• _Task requirements_: Please return each entry that follows exactly as written, and keep the pictures out.

Excerpted records START

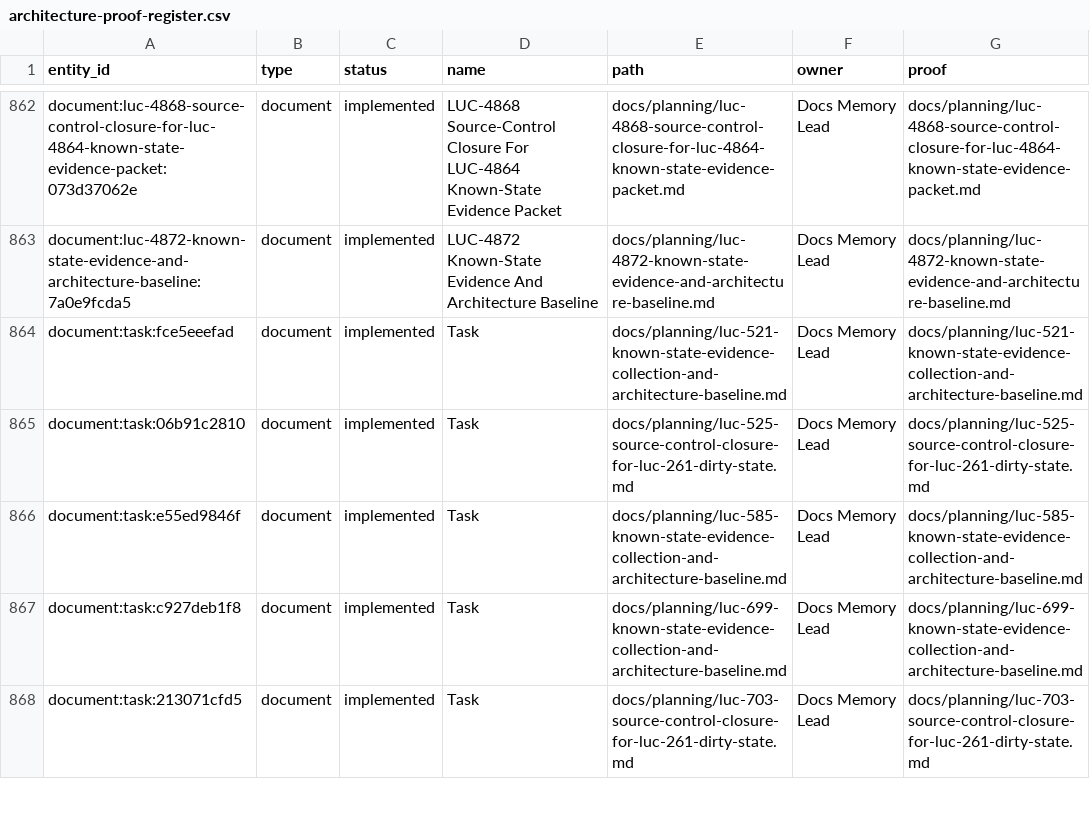
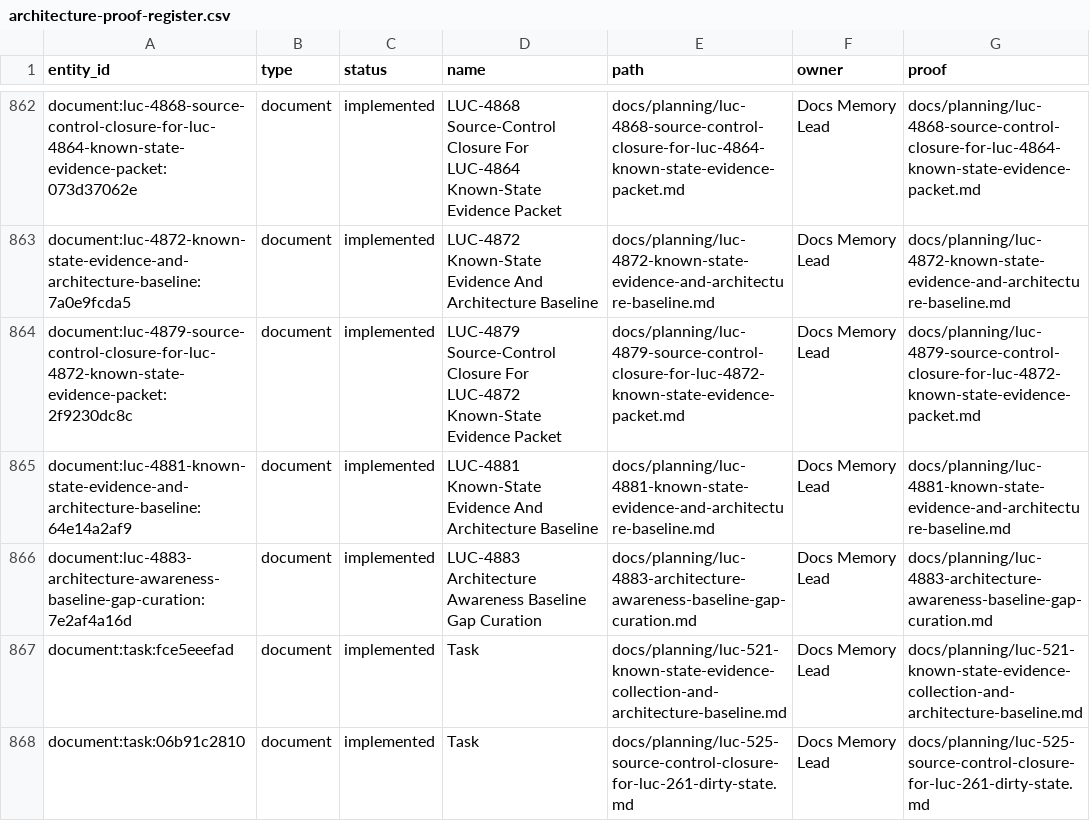
Before and after one commit to Wroblewski-Patryk/Roost, a CSV file: docs/graphs/architecture-proof-register.csv, drawn as a sheet; only a part is shown, gaps mark what is left out; the shorter side is filled out with more unchanged rows; the diff names each change by its address in the sheet, - before the commit and + after, or states it on an @@ line.

```diff
--- a/docs/graphs/architecture-proof-register.csv
+++ b/docs/graphs/architecture-proof-register.csv
+row 864: document:luc-4879-source-control-closure-for-luc-4872-known-state-evidence-packet:2f9230dc8c | document | implemented | LUC-4879 Source-Control Closure For LUC-4872 Known-State Evidence Packet | docs/planning/luc-4879-source-control-closure-for-luc-4872-known-state-evidence-packet.md | Docs Memory Lead | docs/planning/luc-4879-source-control-closure-for-luc-4872-known-state-evidence-packet.md
+row 865: document:luc-4881-known-state-evidence-and-architecture-baseline:64e14a2af9 | document | implemented | LUC-4881 Known-State Evidence And Architecture Baseline | docs/planning/luc-4881-known-state-evidence-and-architecture-baseline.md | Docs Memory Lead | docs/planning/luc-4881-known-state-evidence-and-architecture-baseline.md
+row 866: document:luc-4883-architecture-awareness-baseline-gap-curation:7e2af4a16d | document | implemented | LUC-4883 Architecture Awareness Baseline Gap Curation | docs/planning/luc-4883-architecture-awareness-baseline-gap-curation.md | Docs Memory Lead | docs/planning/luc-4883-architecture-awareness-baseline-gap-curation.md
```
Also changed, not shown: docs/graphs/architecture-awareness.csv, 24 other files.
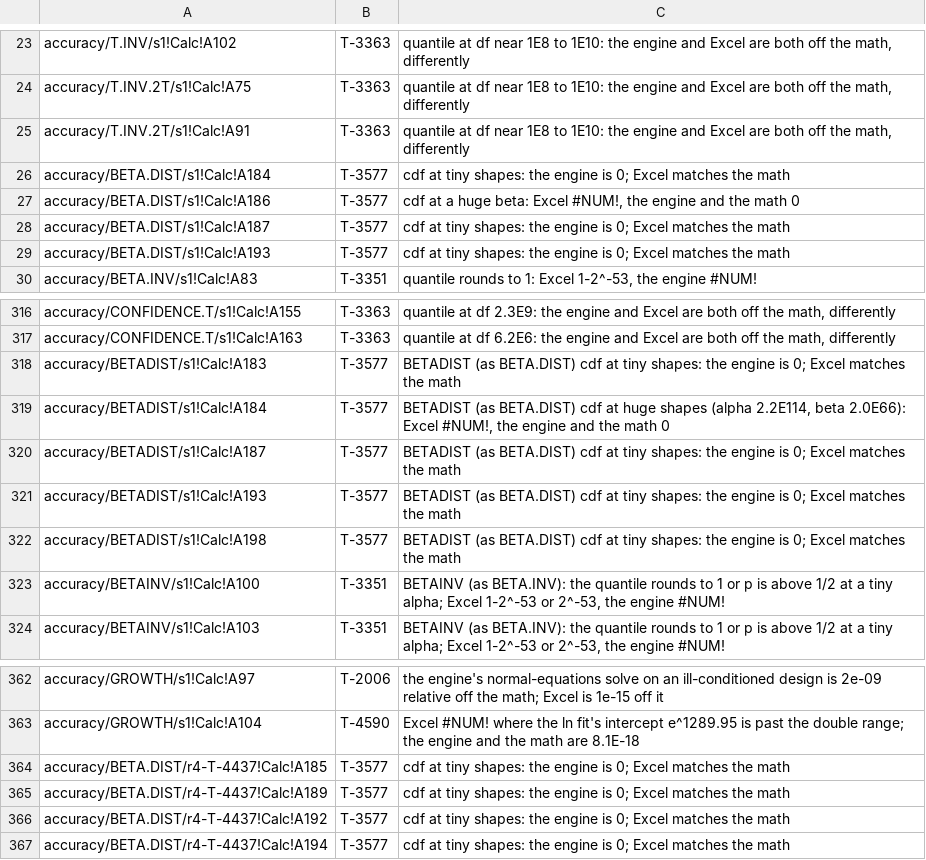
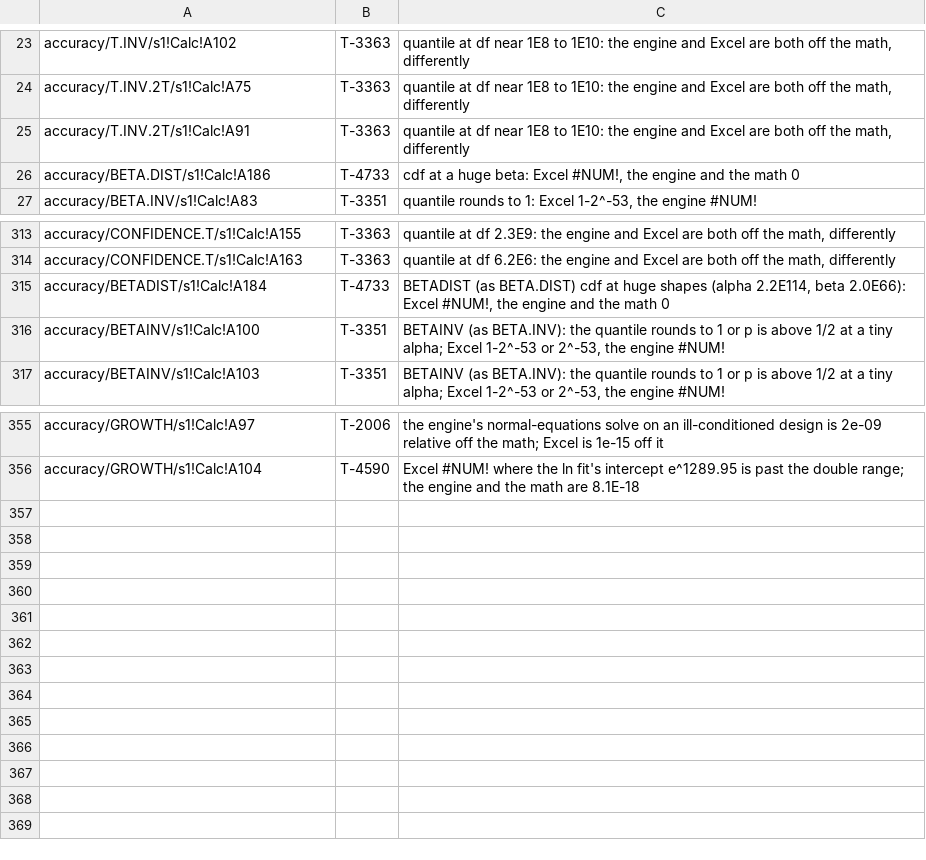
Before and after one commit to SteveCoInc/rustsheet, a TSV file: eval/accuracy/known-failures.tsv, drawn as a sheet; only a part is shown, gaps mark what is left out.

```diff
--- a/eval/accuracy/known-failures.tsv
+++ b/eval/accuracy/known-failures.tsv
@@ -25,6 +25,3 @@ accuracy/T.INV.2T/s1!Calc!A75	T-3363	quantile at df near 1E8 to 1E10: the engine
 accuracy/T.INV.2T/s1!Calc!A91	T-3363	quantile at df near 1E8 to 1E10: the engine and Excel are both off the math, differently
-accuracy/BETA.DIST/s1!Calc!A184	T-3577	cdf at tiny shapes: the engine is 0; Excel matches the math
-accuracy/BETA.DIST/s1!Calc!A186	T-3577	cdf at a huge beta: Excel #NUM!, the engine and the math 0
-accuracy/BETA.DIST/s1!Calc!A187	T-3577	cdf at tiny shapes: the engine is 0; Excel matches the math
-accuracy/BETA.DIST/s1!Calc!A193	T-3577	cdf at tiny shapes: the engine is 0; Excel matches the math
+accuracy/BETA.DIST/s1!Calc!A186	T-4733	cdf at a huge beta: Excel #NUM!, the engine and the math 0
 accuracy/BETA.INV/s1!Calc!A83	T-3351	quantile rounds to 1: Excel 1-2^-53, the engine #NUM!
@@ -317,7 +314,3 @@ accuracy/CONFIDENCE.T/s1!Calc!A155	T-3363	quantile at df 2.3E9: the engine and E
 accuracy/CONFIDENCE.T/s1!Calc!A163	T-3363	quantile at df 6.2E6: the engine and Excel are both off the math, differently
-accuracy/BETADIST/s1!Calc!A183	T-3577	BETADIST (as BETA.DIST) cdf at tiny shapes: the engine is 0; Excel matches the math
-accuracy/BETADIST/s1!Calc!A184	T-3577	BETADIST (as BETA.DIST) cdf at huge shapes (alpha 2.2E114, beta 2.0E66): Excel #NUM!, the engine and the math 0
-accuracy/BETADIST/s1!Calc!A187	T-3577	BETADIST (as BETA.DIST) cdf at tiny shapes: the engine is 0; Excel matches the math
-accuracy/BETADIST/s1!Calc!A193	T-3577	BETADIST (as BETA.DIST) cdf at tiny shapes: the engine is 0; Excel matches the math
-accuracy/BETADIST/s1!Calc!A198	T-3577	BETADIST (as BETA.DIST) cdf at tiny shapes: the engine is 0; Excel matches the math
+accuracy/BETADIST/s1!Calc!A184	T-4733	BETADIST (as BETA.DIST) cdf at huge shapes (alpha 2.2E114, beta 2.0E66): Excel #NUM!, the engine and the math 0
 accuracy/BETAINV/s1!Calc!A100	T-3351	BETAINV (as BETA.INV): the quantile rounds to 1 or p is above 1/2 at a tiny alpha; Excel 1-2^-53 or 2^-53, the engine #NUM!
@@ -363,5 +356 @@ accuracy/GROWTH/s1!Calc!A97	T-2006	the engine's normal-equations solve on an ill
 accuracy/GROWTH/s1!Calc!A104	T-4590	Excel #NUM! where the ln fit's intercept e^1289.95 is past the double range; the engine and the math are 8.1E-18
-accuracy/BETA.DIST/r4-T-4437!Calc!A185	T-3577	cdf at tiny shapes: the engine is 0; Excel matches the math
-accuracy/BETA.DIST/r4-T-4437!Calc!A189	T-3577	cdf at tiny shapes: the engine is 0; Excel matches the math
-accuracy/BETA.DIST/r4-T-4437!Calc!A192	T-3577	cdf at tiny shapes: the engine is 0; Excel matches the math
-accuracy/BETA.DIST/r4-T-4437!Calc!A194	T-3577	cdf at tiny shapes: the engine is 0; Excel matches the math
```
Also changed, not shown: 5 other files.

Excerpted records END

• _Output for this exercise_:
Before and after one commit to Wroblewski-Patryk/Roost, a CSV file: docs/graphs/architecture-proof-register.csv, drawn as a sheet; only a part is shown, gaps mark what is left out; the shorter side is filled out with more unchanged rows; the diff names each change by its address in the sheet, - before the commit and + after, or states it on an @@ line.

```diff
--- a/docs/graphs/architecture-proof-register.csv
+++ b/docs/graphs/architecture-proof-register.csv
+row 864: document:luc-4879-source-control-closure-for-luc-4872-known-state-evidence-packet:2f9230dc8c | document | implemented | LUC-4879 Source-Control Closure For LUC-4872 Known-State Evidence Packet | docs/planning/luc-4879-source-control-closure-for-luc-4872-known-state-evidence-packet.md | Docs Memory Lead | docs/planning/luc-4879-source-control-closure-for-luc-4872-known-state-evidence-packet.md
+row 865: document:luc-4881-known-state-evidence-and-architecture-baseline:64e14a2af9 | document | implemented | LUC-4881 Known-State Evidence And Architecture Baseline | docs/planning/luc-4881-known-state-evidence-and-architecture-baseline.md | Docs Memory Lead | docs/planning/luc-4881-known-state-evidence-and-architecture-baseline.md
+row 866: document:luc-4883-architecture-awareness-baseline-gap-curation:7e2af4a16d | document | implemented | LUC-4883 Architecture Awareness Baseline Gap Curation | docs/planning/luc-4883-architecture-awareness-baseline-gap-curation.md | Docs Memory Lead | docs/planning/luc-4883-architecture-awareness-baseline-gap-curation.md
```
Also changed, not shown: docs/graphs/architecture-awareness.csv, 24 other files.
Before and after one commit to SteveCoInc/rustsheet, a TSV file: eval/accuracy/known-failures.tsv, drawn as a sheet; only a part is shown, gaps mark what is left out.

```diff
--- a/eval/accuracy/known-failures.tsv
+++ b/eval/accuracy/known-failures.tsv
@@ -25,6 +25,3 @@ accuracy/T.INV.2T/s1!Calc!A75	T-3363	quantile at df near 1E8 to 1E10: the engine
 accuracy/T.INV.2T/s1!Calc!A91	T-3363	quantile at df near 1E8 to 1E10: the engine and Excel are both off the math, differently
-accuracy/BETA.DIST/s1!Calc!A184	T-3577	cdf at tiny shapes: the engine is 0; Excel matches the math
-accuracy/BETA.DIST/s1!Calc!A186	T-3577	cdf at a huge beta: Excel #NUM!, the engine and the math 0
-accuracy/BETA.DIST/s1!Calc!A187	T-3577	cdf at tiny shapes: the engine is 0; Excel matches the math
-accuracy/BETA.DIST/s1!Calc!A193	T-3577	cdf at tiny shapes: the engine is 0; Excel matches the math
+accuracy/BETA.DIST/s1!Calc!A186	T-4733	cdf at a huge beta: Excel #NUM!, the engine and the math 0
 accuracy/BETA.INV/s1!Calc!A83	T-3351	quantile rounds to 1: Excel 1-2^-53, the engine #NUM!
@@ -317,7 +314,3 @@ accuracy/CONFIDENCE.T/s1!Calc!A155	T-3363	quantile at df 2.3E9: the engine and E
 accuracy/CONFIDENCE.T/s1!Calc!A163	T-3363	quantile at df 6.2E6: the engine and Excel are both off the math, differently
-accuracy/BETADIST/s1!Calc!A183	T-3577	BETADIST (as BETA.DIST) cdf at tiny shapes: the engine is 0; Excel matches the math
-accuracy/BETADIST/s1!Calc!A184	T-3577	BETADIST (as BETA.DIST) cdf at huge shapes (alpha 2.2E114, beta 2.0E66): Excel #NUM!, the engine and the math 0
-accuracy/BETADIST/s1!Calc!A187	T-3577	BETADIST (as BETA.DIST) cdf at tiny shapes: the engine is 0; Excel matches the math
-accuracy/BETADIST/s1!Calc!A193	T-3577	BETADIST (as BETA.DIST) cdf at tiny shapes: the engine is 0; Excel matches the math
-accuracy/BETADIST/s1!Calc!A198	T-3577	BETADIST (as BETA.DIST) cdf at tiny shapes: the engine is 0; Excel matches the math
+accuracy/BETADIST/s1!Calc!A184	T-4733	BETADIST (as BETA.DIST) cdf at huge shapes (alpha 2.2E114, beta 2.0E66): Excel #NUM!, the engine and the math 0
 accuracy/BETAINV/s1!Calc!A100	T-3351	BETAINV (as BETA.INV): the quantile rounds to 1 or p is above 1/2 at a tiny alpha; Excel 1-2^-53 or 2^-53, the engine #NUM!
@@ -363,5 +356 @@ accuracy/GROWTH/s1!Calc!A97	T-2006	the engine's normal-equations solve on an ill
 accuracy/GROWTH/s1!Calc!A104	T-4590	Excel #NUM! where the ln fit's intercept e^1289.95 is past the double range; the engine and the math are 8.1E-18
-accuracy/BETA.DIST/r4-T-4437!Calc!A185	T-3577	cdf at tiny shapes: the engine is 0; Excel matches the math
-accuracy/BETA.DIST/r4-T-4437!Calc!A189	T-3577	cdf at tiny shapes: the engine is 0; Excel matches the math
-accuracy/BETA.DIST/r4-T-4437!Calc!A192	T-3577	cdf at tiny shapes: the engine is 0; Excel matches the math
-accuracy/BETA.DIST/r4-T-4437!Calc!A194	T-3577	cdf at tiny shapes: the engine is 0; Excel matches the math
```
Also changed, not shown: 5 other files.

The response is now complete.